Your answer to these questions will determine your path, your success, and even your happiness. Today, we’re unveiling a series called “Every calling is great if greatly pursued.” Its intent is to salute LinkedIn members who, no matter what their calling, pursue it with passion, commitment, and resilience. Our hope is that these stories will inspire all our members to #ChaseGreat. For we found that purpose is not the exclusive domain of what are traditionally considered the "worthy" professions, but instead can be found in all walks of life and all work.

This exploration uncovered valuable insights into what it means to pursue a career "greatly" – insights that suggest LinkedIn can help you take action.

It all starts with the difficult task of believing in yourself

“Believing in yourself doesn’t happen overnight.” Samantha Davis, Pastry Chef

  • S

The phrase "Believe in yourself" has become a cliché, like those found in Lifetime movies and on cheap inspirational posters with pictures of kittens trying to get onto a sofa. But the truth about self-belief is that it is hard – self-belief comes from having the immense courage to know and then to be your authentic self. Few people are born with such utter blind confidence; those who are may not always be the most successful due to their lack of empathy.  

In this series, you’ll meet Samantha who became a chef because she loved the joy people experienced when they ate her food. But when she was starting out, she seriously doubted her abilities because she hadn’t gone to culinary school. She found that the harder she worked in the restaurant scene in NYC, the more her confidence grew. A year into her career, Samantha proudly stands beside other accomplished chefs, and is steering her own future forward.

Doubts do not disprove ability; many may think they do, but many more have proved otherwise.

Nobody does it alone

“The meaning of failure is not being able to help the ones that I love.” Marwan Arkaw, Syrian Refugee and Intern at Nyheter365

  • M

No successful person does it alone. Every successful person, with perhaps the exception of the most delusional narcissist, will point to mentors, teachers, supporters, friends, and contacts being instrumental to their success. It’s the people in our lives who give us strength, who open doors and urge us on.

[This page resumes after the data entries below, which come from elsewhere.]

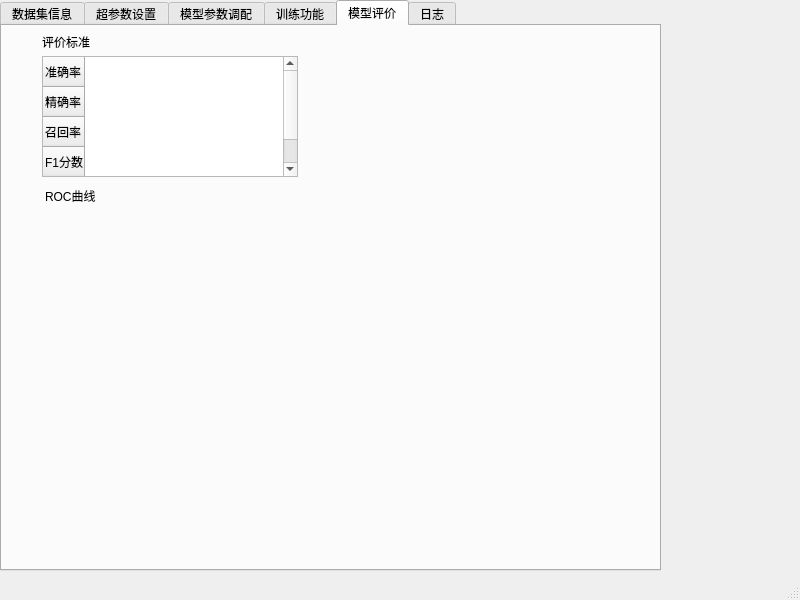
First picture: the form in uit.ui, repository ajuan223/zjuAIGCbw, before the edit.
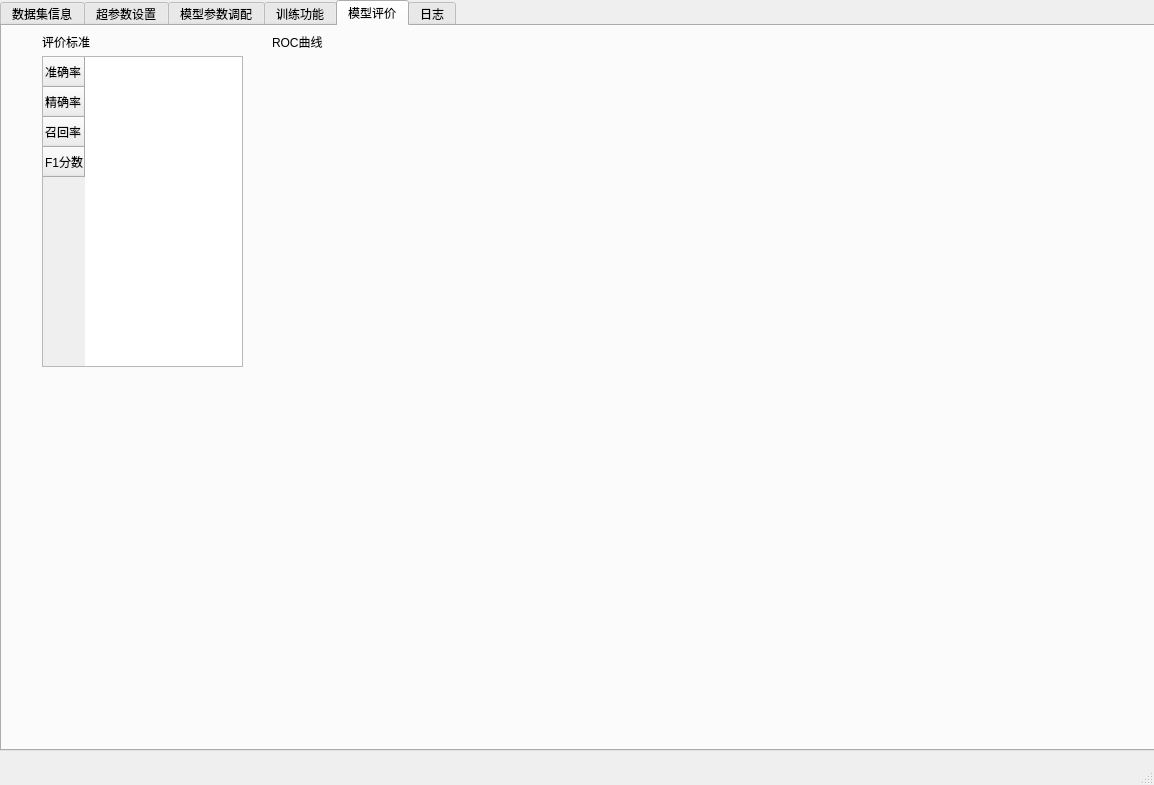
Second picture: the form after the edit. The open tabs and pages were chosen to show the change.

Diff of the .ui file:
```diff
--- a/uit.ui
+++ b/uit.ui
@@ -6,8 +6,8 @@
    <rect>
     <x>0</x>
     <y>0</y>
-    <width>800</width>
-    <height>600</height>
+    <width>1154</width>
+    <height>785</height>
    </rect>
   </property>
   <property name="windowTitle">
@@ -19,8 +19,8 @@
      <rect>
       <x>0</x>
       <y>0</y>
-      <width>661</width>
-      <height>571</height>
+      <width>1161</width>
+      <height>751</height>
      </rect>
     </property>
     <property name="currentIndex">
@@ -207,8 +207,8 @@
        <rect>
         <x>40</x>
         <y>30</y>
-        <width>256</width>
-        <height>121</height>
+        <width>201</width>
+        <height>311</height>
        </rect>
       </property>
       <row>
@@ -235,10 +235,10 @@
      <widget class="QWidget" name="widget" native="true">
       <property name="geometry">
        <rect>
-        <x>40</x>
-        <y>180</y>
-        <width>261</width>
-        <height>201</height>
+        <x>270</x>
+        <y>30</y>
+        <width>851</width>
+        <height>691</height>
        </rect>
       </property>
      </widget>
@@ -258,10 +258,10 @@
      <widget class="QLabel" name="label_2">
       <property name="geometry">
        <rect>
-        <x>43</x>
-        <y>160</y>
-        <width>61</width>
-        <height>20</height>
+        <x>270</x>
+        <y>0</y>
+        <width>101</width>
+        <height>31</height>
        </rect>
       </property>
       <property name="text">
```
Left out of the diff: 26 changed lines with no effect on the pictures.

We also had the honor of meeting Marwan, a Syrian refugee who risked his life to go to Turkey and then Sweden on a rubber dinghy. Every step along his arduous journey, people helped him – from finding a job in a bakery to becoming an English teacher, to now interning at a news center. While it’s important for him to realize his potential, his primary goal is to get his family to safety.

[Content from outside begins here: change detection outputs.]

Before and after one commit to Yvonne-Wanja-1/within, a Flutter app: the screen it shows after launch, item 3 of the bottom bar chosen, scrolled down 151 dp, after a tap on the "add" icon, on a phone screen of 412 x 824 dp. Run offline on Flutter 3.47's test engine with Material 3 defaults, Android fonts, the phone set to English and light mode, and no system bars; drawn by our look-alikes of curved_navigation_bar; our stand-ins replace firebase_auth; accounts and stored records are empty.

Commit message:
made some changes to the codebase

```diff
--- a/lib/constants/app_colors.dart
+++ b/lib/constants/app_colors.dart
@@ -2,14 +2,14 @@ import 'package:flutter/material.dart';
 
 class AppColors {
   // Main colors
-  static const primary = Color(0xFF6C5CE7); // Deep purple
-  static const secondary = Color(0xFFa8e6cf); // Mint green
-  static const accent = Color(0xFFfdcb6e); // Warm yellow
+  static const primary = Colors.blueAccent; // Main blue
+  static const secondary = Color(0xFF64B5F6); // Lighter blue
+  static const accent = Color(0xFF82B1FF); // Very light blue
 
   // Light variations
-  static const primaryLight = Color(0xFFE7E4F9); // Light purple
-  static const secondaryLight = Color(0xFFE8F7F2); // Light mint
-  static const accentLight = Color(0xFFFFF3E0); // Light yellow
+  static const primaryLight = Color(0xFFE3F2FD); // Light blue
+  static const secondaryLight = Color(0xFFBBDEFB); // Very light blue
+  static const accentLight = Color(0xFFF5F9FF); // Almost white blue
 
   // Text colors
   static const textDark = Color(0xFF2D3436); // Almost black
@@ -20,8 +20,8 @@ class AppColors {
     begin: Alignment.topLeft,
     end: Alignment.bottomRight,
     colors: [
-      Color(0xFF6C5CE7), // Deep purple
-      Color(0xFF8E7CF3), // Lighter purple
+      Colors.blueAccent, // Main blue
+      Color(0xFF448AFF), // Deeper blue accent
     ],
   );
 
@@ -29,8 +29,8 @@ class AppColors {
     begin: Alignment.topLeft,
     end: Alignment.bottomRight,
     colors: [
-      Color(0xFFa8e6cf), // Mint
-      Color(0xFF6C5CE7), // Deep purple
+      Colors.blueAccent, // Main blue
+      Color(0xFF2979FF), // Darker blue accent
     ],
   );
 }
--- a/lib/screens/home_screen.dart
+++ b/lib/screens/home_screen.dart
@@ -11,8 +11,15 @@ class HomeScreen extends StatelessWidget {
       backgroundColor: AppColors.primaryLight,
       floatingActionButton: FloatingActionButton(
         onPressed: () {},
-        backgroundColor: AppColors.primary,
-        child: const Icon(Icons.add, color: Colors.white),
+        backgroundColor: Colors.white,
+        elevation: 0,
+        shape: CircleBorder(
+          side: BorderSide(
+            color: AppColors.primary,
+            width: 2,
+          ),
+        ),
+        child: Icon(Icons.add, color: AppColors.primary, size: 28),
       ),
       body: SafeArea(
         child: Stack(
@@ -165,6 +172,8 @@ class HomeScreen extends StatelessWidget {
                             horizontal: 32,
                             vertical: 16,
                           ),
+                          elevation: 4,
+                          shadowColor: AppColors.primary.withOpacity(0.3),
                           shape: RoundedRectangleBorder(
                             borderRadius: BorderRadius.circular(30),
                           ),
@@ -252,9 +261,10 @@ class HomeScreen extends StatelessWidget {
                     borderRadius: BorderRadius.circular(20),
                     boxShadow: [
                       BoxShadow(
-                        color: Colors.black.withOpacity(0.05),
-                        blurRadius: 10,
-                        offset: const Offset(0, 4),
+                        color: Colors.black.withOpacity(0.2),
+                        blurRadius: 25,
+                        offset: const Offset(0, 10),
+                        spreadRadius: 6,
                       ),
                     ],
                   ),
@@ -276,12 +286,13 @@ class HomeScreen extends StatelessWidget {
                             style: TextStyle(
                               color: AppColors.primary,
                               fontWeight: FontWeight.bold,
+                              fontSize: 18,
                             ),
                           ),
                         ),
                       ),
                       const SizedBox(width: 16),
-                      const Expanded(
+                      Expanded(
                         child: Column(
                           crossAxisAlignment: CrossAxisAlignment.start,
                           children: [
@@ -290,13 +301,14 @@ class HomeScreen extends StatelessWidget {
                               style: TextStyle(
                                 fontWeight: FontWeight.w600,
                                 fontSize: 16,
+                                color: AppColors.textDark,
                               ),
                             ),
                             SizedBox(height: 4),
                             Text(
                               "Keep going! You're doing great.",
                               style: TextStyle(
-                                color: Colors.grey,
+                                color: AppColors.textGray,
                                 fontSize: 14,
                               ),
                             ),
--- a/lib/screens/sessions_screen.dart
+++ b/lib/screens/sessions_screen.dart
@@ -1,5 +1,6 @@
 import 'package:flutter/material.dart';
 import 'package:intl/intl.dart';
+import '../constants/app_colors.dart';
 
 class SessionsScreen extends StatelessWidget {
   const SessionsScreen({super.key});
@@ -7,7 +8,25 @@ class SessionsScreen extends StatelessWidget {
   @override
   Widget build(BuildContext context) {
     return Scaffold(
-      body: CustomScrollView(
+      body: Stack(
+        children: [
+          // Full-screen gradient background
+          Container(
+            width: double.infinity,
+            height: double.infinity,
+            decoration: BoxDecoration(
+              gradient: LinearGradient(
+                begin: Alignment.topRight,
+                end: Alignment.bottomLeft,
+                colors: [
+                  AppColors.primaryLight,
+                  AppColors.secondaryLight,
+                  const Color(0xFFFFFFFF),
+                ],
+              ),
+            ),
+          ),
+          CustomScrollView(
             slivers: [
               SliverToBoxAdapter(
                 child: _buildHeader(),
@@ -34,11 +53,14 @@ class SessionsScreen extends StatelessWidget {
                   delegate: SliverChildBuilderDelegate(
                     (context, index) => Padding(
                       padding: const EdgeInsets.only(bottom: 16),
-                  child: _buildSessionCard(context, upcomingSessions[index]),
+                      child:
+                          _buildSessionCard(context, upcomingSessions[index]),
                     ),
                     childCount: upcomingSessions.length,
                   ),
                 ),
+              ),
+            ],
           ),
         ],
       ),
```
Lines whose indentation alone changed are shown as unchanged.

Every challenge makes you stronger...if you let it.

“No matter what happens, you just have to get up and you just have to keep fighting, because eventually you're going to win.” Lauren Wasser, Model & Activist

  • L

It is not our greatest challenges that define who we become. It is how we reach after them. The semantic bankruptcy and gross overuse of once powerful phrases such as "Impossible is nothing" endanger and belittle this critical insight into success. This topic is hard to generalize about because we are all very different; in our confidence levels, our raw intelligence, and the degree to which we are sure of our purpose. The learnings from our work reveal one key thought, though: How you respond to the inevitable curveballs and setbacks is more important than the nature of the setbacks themselves. It is not easy to pick yourself up off the ground, dust yourself off and, as our CEO Jeff Weiner once advised me: to not allow yourself to be defined by a failure. Learn from it, embrace it, talk about it, own it, and be stronger for it. A professor at Princeton re-wrote his entire resume highlighting only failures instead of successes as he felt it reflected more powerfully on him as a person.

At age 24, model and activist Lauren Wasser was living her dream as a fashion model when she suffered from Toxic Shock Syndrome (TSS). She left the hospital with a prosthetic leg and half a foot. Instead of giving in to her darkest thoughts, she is now focusing on what’s possible and dedicating her life to redefining beauty.  

It is stories like these that inspire us every day to help our members expand their vision of all they can achieve. When it comes to pursuing work greatly, we’ve found that it’s not what your goal is that matters, it’s how you chase it that changes the trajectory of careers – and lives. Explore these stories and more at members.linkedin.com/chase-great. How will you #ChaseGreat today?